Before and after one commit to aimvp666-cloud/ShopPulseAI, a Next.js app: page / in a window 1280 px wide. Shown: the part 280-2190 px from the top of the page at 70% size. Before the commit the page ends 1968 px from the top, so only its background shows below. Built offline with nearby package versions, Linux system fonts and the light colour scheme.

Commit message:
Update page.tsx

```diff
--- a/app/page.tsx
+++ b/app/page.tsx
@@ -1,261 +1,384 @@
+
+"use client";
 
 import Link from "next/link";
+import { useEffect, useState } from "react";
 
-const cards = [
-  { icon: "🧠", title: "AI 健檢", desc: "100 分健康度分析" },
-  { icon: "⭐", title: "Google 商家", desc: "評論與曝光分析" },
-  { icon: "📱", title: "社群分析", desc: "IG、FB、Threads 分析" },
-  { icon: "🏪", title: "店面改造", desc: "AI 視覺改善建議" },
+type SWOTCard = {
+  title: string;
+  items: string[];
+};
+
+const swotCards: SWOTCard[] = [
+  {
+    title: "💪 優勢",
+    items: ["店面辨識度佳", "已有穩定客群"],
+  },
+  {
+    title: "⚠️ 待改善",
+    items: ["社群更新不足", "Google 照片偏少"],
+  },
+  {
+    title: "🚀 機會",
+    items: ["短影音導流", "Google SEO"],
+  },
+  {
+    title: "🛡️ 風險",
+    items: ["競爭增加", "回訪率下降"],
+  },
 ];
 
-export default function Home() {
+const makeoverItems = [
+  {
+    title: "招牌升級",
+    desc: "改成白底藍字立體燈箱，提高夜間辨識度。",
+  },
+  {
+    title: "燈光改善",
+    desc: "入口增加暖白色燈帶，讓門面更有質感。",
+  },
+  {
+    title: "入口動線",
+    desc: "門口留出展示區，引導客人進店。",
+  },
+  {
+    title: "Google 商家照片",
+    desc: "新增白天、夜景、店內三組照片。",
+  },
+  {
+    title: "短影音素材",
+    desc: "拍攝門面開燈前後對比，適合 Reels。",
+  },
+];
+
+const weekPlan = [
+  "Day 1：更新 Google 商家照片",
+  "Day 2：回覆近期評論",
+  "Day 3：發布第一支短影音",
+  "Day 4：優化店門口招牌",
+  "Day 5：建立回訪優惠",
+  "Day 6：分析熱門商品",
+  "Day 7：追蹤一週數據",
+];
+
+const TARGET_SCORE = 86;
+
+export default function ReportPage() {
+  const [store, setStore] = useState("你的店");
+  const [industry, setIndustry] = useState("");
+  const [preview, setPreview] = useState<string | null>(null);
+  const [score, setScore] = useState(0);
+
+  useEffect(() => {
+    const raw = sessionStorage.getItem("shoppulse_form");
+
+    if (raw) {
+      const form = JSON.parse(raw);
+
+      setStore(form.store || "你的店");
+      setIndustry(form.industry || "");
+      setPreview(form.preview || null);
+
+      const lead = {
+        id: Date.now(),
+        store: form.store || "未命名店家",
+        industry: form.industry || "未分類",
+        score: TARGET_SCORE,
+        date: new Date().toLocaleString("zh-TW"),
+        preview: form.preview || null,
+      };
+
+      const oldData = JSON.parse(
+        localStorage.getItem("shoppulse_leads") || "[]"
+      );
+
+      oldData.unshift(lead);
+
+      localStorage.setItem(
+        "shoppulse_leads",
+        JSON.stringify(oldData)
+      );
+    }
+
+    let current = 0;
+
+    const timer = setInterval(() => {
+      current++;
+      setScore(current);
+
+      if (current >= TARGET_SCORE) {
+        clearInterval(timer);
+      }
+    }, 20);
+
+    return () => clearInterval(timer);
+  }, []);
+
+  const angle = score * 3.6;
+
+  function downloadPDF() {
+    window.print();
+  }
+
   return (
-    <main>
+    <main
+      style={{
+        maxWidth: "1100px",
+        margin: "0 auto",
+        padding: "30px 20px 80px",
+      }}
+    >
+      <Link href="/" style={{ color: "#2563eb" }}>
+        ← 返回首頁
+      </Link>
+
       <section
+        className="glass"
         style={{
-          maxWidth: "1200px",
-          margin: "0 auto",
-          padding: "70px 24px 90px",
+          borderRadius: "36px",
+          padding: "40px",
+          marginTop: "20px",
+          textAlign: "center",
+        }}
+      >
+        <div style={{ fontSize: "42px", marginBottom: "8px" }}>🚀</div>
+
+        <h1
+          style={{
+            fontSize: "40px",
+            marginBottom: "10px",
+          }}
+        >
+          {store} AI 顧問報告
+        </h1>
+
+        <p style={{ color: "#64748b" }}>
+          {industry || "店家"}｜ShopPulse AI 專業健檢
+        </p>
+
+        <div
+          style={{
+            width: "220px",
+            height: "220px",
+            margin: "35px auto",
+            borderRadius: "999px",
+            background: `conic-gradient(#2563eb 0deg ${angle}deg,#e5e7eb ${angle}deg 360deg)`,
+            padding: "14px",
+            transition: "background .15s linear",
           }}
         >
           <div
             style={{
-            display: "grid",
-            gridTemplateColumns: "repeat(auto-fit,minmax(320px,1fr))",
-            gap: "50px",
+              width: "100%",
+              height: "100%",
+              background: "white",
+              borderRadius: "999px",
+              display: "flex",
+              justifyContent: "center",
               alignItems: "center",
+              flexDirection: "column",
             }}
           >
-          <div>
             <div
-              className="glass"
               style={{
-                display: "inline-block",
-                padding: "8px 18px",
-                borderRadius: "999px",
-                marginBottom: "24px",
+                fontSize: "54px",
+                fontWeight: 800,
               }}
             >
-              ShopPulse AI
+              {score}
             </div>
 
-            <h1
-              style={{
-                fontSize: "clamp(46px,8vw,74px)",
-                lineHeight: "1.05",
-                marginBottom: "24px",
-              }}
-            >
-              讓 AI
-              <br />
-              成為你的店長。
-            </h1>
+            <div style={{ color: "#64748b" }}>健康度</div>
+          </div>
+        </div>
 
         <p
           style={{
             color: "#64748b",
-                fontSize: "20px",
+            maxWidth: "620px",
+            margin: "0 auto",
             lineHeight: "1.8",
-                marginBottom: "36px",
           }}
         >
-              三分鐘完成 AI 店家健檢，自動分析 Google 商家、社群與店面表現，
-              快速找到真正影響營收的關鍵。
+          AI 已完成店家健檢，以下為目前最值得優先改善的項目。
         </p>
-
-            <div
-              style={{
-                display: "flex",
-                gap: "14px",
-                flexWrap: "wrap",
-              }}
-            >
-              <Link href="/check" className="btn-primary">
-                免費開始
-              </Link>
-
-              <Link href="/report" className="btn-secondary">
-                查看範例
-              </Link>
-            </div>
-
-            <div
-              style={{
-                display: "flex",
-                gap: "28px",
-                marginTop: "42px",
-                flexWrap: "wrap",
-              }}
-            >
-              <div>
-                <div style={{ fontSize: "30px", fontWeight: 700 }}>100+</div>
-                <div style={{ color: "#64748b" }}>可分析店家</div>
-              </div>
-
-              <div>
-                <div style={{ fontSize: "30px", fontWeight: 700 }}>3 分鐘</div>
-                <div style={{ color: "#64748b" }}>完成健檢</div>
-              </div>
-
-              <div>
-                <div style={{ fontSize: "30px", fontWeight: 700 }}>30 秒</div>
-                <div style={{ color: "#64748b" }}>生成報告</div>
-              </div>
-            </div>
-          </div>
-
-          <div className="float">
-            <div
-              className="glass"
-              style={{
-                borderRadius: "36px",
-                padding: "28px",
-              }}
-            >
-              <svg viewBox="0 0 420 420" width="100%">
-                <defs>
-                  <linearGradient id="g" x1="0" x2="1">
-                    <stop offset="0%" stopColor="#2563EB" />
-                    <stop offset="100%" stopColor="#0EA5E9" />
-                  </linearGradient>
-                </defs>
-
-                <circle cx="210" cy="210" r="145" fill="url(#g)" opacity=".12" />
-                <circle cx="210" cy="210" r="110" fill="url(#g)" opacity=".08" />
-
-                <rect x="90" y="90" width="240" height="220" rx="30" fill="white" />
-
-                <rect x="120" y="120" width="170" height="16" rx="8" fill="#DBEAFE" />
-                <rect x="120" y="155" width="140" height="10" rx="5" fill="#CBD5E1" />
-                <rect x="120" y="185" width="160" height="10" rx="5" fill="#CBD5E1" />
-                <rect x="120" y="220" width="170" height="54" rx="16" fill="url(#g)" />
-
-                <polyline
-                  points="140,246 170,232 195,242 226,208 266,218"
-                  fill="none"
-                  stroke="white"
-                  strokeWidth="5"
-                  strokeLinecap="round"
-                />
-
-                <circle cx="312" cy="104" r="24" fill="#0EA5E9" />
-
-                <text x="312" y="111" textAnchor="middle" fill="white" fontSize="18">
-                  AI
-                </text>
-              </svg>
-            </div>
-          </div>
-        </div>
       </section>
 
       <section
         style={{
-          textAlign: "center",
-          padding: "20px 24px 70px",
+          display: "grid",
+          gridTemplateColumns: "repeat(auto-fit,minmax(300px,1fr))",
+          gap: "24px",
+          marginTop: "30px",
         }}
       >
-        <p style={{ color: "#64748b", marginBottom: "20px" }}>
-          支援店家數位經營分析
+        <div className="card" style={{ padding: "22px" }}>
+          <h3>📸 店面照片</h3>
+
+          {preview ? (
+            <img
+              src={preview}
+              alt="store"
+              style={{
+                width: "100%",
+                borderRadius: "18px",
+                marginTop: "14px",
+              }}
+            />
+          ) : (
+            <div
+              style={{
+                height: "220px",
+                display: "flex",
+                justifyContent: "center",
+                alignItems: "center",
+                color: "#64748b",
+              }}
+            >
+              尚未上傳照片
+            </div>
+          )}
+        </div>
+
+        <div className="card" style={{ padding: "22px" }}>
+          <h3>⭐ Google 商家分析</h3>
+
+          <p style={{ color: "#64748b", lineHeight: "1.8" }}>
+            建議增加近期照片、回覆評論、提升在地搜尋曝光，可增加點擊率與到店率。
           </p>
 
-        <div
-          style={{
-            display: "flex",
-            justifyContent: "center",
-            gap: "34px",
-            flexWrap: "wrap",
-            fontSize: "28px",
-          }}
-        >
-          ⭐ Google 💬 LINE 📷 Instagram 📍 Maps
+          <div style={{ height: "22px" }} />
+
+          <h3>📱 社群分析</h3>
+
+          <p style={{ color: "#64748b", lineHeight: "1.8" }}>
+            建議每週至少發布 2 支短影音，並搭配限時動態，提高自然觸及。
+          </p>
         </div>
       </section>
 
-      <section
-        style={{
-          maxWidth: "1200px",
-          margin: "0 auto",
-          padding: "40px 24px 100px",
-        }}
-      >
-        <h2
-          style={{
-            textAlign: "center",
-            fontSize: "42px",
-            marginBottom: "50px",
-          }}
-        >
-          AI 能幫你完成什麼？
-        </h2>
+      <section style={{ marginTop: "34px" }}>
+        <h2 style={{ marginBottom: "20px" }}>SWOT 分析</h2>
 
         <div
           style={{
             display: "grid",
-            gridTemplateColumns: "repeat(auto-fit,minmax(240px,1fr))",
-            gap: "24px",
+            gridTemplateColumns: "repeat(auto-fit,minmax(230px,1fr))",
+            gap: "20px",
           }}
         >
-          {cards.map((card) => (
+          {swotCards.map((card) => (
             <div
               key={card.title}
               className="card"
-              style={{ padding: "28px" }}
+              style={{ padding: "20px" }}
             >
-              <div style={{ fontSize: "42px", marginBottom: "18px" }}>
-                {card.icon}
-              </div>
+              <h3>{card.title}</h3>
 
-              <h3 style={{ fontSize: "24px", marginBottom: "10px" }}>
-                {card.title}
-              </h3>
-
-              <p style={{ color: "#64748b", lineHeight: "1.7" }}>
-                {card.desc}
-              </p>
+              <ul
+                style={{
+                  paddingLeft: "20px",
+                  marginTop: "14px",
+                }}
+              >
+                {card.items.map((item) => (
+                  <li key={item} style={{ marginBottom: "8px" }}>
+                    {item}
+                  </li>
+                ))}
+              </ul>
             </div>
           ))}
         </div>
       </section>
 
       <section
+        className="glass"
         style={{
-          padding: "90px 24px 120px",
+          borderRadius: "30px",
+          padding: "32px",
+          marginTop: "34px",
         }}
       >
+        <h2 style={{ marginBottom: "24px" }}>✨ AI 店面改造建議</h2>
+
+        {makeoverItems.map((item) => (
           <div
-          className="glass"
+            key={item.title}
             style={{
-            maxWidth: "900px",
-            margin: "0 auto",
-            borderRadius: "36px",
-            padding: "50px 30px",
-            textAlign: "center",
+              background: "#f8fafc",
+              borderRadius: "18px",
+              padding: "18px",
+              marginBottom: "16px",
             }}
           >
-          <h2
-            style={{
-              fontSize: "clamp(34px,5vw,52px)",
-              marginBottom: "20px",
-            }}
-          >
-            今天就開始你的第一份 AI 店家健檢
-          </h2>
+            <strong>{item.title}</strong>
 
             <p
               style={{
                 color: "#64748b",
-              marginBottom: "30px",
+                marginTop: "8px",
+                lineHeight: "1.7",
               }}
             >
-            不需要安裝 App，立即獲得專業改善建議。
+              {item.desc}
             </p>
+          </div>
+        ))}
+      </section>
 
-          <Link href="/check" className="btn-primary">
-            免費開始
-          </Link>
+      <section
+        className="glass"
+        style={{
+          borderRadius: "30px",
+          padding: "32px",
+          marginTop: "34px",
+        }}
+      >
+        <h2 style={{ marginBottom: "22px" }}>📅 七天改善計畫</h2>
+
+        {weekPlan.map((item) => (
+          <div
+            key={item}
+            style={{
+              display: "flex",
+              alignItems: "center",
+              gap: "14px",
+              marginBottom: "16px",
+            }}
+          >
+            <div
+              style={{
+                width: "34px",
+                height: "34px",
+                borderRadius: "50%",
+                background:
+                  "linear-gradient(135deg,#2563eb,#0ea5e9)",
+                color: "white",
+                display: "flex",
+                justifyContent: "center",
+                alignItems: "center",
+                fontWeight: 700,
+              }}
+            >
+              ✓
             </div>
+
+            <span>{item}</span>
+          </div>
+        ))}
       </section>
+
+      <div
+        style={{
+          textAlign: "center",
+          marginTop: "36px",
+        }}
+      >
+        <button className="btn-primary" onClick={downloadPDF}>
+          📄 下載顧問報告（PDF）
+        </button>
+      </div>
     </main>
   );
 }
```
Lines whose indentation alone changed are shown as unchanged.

-----

The lines to return are those with the string "lineHeight" in them; copy each from the entries above.

-                lineHeight: "1.05",
             lineHeight: "1.8",
+          <p style={{ color: "#64748b", lineHeight: "1.8" }}>
+          <p style={{ color: "#64748b", lineHeight: "1.8" }}>
-              <p style={{ color: "#64748b", lineHeight: "1.7" }}>
+                lineHeight: "1.7",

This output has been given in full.